=== Task description ===
Records follow. Pull out every line that contains "output".

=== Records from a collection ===
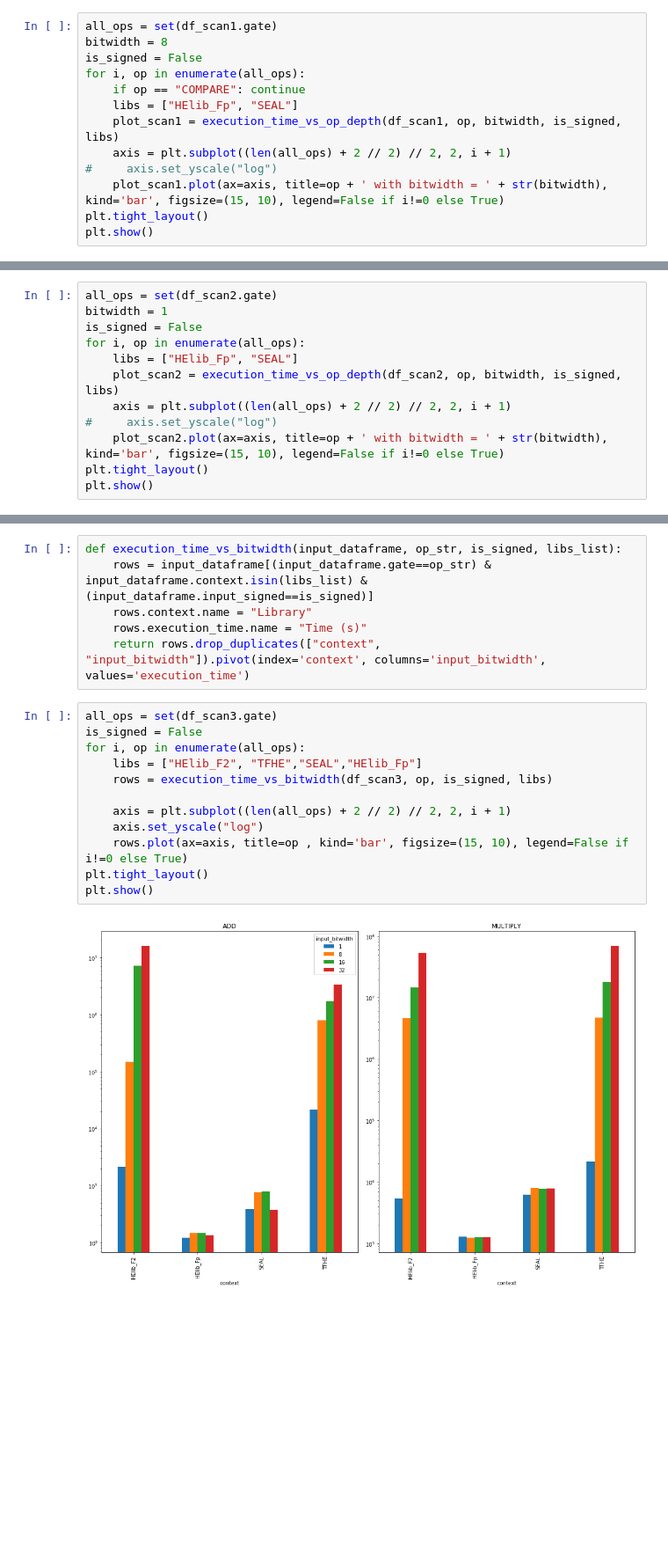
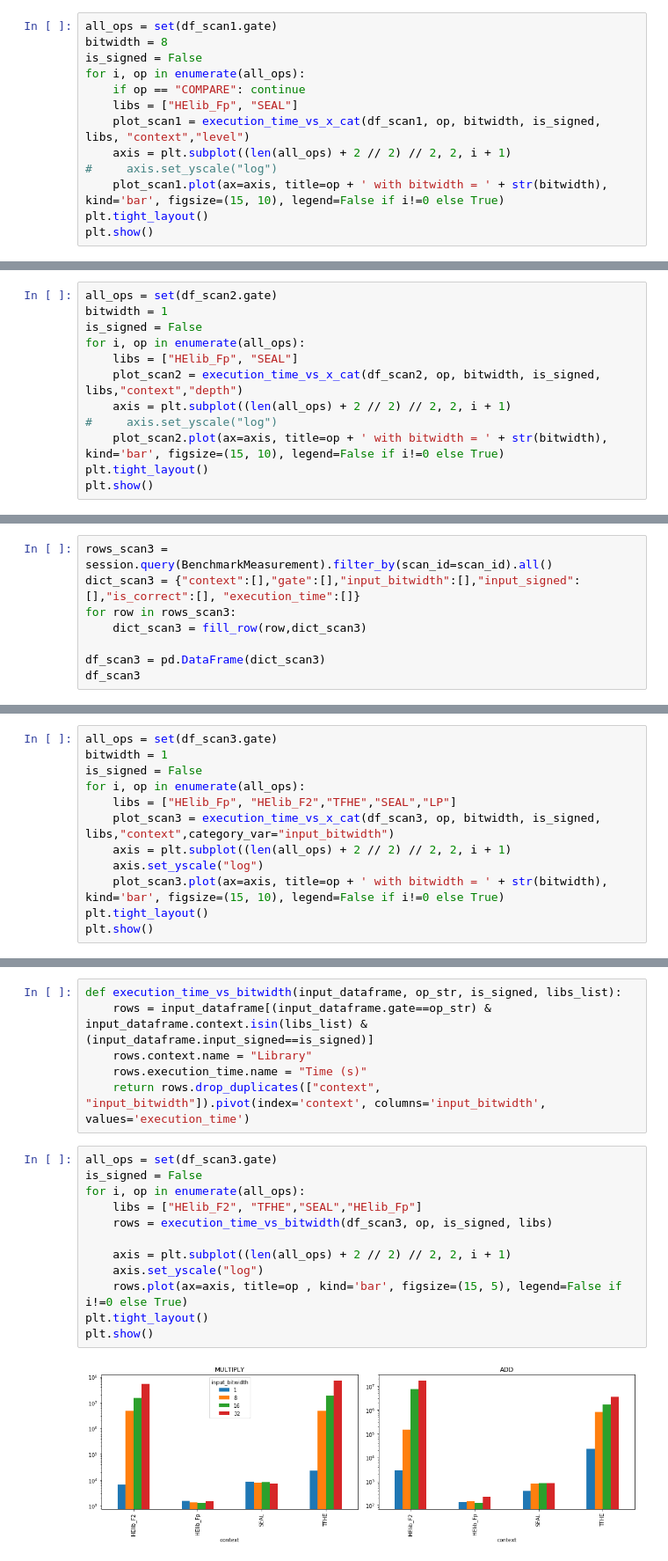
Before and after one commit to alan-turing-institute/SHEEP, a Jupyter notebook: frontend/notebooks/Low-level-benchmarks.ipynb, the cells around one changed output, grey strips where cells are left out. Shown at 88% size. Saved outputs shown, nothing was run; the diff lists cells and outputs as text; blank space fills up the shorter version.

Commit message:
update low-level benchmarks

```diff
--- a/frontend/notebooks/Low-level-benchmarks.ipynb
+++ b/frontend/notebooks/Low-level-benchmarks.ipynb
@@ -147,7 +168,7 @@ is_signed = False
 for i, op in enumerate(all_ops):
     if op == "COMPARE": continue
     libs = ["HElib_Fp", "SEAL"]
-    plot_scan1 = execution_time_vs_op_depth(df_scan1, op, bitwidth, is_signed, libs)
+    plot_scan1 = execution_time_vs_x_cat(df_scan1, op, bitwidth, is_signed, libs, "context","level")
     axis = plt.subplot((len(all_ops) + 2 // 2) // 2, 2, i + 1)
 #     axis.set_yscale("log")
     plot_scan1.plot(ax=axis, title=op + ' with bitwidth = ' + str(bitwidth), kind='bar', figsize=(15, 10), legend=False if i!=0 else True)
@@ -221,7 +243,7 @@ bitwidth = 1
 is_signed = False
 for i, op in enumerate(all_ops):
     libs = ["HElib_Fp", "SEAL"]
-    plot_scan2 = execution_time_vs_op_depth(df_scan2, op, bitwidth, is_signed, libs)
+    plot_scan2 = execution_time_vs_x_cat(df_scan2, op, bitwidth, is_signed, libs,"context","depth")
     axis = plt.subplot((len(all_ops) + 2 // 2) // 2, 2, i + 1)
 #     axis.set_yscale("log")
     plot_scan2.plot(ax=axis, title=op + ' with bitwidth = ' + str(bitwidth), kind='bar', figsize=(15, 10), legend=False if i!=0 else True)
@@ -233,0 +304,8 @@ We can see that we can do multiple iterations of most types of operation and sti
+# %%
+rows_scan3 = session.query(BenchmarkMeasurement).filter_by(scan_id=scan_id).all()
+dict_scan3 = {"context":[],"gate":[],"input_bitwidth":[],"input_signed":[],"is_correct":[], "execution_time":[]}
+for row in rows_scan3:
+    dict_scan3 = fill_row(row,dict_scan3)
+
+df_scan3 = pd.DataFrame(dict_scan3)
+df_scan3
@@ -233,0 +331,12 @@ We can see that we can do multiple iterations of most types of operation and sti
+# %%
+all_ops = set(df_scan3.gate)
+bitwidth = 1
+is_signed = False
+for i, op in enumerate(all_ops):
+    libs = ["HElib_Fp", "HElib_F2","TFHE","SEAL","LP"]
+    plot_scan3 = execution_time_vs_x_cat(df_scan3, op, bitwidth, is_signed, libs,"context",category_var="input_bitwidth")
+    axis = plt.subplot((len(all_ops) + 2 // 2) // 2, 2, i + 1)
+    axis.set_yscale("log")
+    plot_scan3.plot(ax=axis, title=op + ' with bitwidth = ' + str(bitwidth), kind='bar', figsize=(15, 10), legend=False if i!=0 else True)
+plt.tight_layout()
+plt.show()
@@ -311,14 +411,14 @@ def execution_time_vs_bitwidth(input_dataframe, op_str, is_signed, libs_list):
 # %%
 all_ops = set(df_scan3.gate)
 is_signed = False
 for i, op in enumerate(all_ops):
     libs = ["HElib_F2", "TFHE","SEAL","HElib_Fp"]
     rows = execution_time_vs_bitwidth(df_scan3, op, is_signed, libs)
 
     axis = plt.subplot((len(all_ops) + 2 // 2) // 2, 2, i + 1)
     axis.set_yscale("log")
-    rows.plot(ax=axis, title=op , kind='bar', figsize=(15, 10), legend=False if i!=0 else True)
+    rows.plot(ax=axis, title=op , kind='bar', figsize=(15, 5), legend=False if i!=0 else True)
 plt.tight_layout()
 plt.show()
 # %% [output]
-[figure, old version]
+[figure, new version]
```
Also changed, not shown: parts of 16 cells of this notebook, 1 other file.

=== Solved problem ===
Before and after one commit to alan-turing-institute/SHEEP, a Jupyter notebook: frontend/notebooks/Low-level-benchmarks.ipynb, the cells around one changed output, grey strips where cells are left out. Shown at 88% size. Saved outputs shown, nothing was run; the diff lists cells and outputs as text; blank space fills up the shorter version.
 # %% [output]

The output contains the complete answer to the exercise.